● **Material shown**

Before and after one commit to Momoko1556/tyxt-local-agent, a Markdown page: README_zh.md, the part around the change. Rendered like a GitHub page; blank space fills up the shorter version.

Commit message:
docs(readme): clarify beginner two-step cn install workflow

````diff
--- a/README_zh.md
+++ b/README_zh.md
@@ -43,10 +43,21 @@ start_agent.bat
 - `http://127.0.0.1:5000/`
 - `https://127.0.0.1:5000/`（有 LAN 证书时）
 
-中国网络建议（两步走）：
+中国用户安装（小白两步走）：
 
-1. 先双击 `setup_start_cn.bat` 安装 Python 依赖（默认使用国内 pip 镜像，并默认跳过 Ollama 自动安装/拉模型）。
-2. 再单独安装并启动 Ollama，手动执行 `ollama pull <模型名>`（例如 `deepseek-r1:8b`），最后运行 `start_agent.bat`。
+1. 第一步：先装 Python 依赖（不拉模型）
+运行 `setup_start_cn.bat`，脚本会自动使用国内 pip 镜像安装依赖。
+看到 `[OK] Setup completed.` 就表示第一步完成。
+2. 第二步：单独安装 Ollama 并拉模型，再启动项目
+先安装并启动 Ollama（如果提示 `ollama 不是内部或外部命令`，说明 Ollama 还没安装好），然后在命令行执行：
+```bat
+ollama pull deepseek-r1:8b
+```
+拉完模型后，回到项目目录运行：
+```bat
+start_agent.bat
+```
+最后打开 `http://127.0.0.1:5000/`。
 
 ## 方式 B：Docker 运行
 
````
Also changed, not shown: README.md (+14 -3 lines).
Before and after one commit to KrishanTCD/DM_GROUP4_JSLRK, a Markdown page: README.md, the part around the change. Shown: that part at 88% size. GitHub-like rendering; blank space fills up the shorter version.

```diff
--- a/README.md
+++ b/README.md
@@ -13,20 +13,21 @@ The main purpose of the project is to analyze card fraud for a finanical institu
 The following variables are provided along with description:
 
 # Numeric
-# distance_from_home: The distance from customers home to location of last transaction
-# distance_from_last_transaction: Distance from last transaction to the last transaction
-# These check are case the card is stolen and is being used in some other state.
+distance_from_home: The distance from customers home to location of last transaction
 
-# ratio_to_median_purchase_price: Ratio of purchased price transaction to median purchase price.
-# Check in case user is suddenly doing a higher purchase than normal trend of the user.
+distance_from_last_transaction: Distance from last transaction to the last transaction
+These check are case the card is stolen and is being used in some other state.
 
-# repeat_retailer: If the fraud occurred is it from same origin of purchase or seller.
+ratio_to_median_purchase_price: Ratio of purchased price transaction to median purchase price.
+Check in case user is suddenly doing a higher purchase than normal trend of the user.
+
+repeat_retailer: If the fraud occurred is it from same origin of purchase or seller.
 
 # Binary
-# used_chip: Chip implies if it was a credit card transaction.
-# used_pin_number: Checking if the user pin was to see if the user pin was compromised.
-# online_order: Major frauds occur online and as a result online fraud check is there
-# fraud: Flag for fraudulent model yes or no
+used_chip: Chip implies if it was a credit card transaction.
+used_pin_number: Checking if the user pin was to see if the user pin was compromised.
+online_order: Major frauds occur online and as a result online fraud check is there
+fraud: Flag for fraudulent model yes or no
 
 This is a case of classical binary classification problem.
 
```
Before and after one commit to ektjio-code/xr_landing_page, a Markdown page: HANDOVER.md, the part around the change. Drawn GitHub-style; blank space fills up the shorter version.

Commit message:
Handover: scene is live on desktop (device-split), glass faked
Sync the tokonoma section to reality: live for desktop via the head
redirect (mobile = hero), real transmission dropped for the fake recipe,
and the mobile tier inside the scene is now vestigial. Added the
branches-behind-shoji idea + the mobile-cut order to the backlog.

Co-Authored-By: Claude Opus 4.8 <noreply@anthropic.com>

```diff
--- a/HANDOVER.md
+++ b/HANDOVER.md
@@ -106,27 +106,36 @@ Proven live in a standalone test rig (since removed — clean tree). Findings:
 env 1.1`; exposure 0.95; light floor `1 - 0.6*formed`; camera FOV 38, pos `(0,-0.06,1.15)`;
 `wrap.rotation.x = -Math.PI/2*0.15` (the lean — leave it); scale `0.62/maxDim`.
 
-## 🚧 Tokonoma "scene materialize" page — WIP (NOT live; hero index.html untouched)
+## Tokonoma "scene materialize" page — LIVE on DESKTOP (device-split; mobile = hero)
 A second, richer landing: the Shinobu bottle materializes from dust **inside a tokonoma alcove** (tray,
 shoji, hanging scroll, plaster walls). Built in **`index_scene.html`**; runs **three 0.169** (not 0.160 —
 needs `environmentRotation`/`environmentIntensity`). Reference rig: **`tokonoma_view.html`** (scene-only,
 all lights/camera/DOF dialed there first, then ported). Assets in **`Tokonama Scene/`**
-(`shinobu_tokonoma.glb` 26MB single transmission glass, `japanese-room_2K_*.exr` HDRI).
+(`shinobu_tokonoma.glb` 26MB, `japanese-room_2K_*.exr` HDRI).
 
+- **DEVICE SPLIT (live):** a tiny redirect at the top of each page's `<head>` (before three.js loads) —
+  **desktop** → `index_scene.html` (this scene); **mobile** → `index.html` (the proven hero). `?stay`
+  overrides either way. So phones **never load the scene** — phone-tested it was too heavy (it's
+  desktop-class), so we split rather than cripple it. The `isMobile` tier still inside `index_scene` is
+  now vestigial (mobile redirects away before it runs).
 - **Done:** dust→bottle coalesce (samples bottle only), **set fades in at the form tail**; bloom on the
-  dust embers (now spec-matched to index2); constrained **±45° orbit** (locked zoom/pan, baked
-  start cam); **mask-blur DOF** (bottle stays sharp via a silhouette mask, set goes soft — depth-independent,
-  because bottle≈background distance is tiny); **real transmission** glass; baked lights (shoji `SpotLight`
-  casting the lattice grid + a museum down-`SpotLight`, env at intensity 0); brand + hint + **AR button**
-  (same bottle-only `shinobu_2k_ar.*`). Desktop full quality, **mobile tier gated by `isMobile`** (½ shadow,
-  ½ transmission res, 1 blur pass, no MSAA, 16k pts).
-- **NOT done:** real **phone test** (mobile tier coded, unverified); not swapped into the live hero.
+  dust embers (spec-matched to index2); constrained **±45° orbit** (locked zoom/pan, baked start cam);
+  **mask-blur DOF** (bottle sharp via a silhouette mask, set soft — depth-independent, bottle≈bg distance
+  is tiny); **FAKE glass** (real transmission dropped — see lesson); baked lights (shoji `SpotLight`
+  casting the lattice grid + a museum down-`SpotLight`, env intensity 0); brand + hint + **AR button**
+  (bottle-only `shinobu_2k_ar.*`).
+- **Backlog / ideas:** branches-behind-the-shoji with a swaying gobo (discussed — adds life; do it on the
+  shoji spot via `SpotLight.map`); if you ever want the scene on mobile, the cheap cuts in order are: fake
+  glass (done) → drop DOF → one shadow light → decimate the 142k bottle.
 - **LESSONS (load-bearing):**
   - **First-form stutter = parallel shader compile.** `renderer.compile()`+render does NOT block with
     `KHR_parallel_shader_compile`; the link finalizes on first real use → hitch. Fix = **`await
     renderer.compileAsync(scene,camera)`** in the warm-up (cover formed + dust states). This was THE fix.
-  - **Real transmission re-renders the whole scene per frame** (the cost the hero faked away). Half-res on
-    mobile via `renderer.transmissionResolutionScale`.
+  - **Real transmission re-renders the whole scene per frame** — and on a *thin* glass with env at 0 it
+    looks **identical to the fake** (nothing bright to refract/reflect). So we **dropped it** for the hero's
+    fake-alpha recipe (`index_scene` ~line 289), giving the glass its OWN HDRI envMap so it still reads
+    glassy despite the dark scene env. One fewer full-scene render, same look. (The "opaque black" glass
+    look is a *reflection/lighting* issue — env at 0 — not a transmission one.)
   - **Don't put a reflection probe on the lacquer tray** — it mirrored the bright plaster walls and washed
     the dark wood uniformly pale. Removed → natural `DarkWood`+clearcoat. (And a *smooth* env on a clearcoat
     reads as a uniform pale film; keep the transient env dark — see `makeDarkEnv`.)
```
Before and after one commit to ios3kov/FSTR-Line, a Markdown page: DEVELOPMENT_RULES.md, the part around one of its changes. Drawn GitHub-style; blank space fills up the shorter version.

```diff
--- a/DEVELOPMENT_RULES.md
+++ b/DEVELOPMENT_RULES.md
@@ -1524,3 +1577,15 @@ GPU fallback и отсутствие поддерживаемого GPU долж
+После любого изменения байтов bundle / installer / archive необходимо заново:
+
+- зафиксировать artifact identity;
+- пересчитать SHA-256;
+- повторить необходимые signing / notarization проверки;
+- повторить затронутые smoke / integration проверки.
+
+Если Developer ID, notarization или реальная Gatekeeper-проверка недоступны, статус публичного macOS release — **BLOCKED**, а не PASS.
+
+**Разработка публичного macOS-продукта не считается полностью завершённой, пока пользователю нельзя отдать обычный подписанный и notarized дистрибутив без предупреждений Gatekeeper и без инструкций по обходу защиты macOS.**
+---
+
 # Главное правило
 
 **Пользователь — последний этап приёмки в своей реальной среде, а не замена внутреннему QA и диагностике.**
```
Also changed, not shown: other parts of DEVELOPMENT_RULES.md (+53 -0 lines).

● **Requirement**
What lines above contain "purchase"? Copy them out.

● **Exercise answer**
-# ratio_to_median_purchase_price: Ratio of purchased price transaction to median purchase price.
-# Check in case user is suddenly doing a higher purchase than normal trend of the user.
-# repeat_retailer: If the fraud occurred is it from same origin of purchase or seller.
+ratio_to_median_purchase_price: Ratio of purchased price transaction to median purchase price.
+Check in case user is suddenly doing a higher purchase than normal trend of the user.
+repeat_retailer: If the fraud occurred is it from same origin of purchase or seller.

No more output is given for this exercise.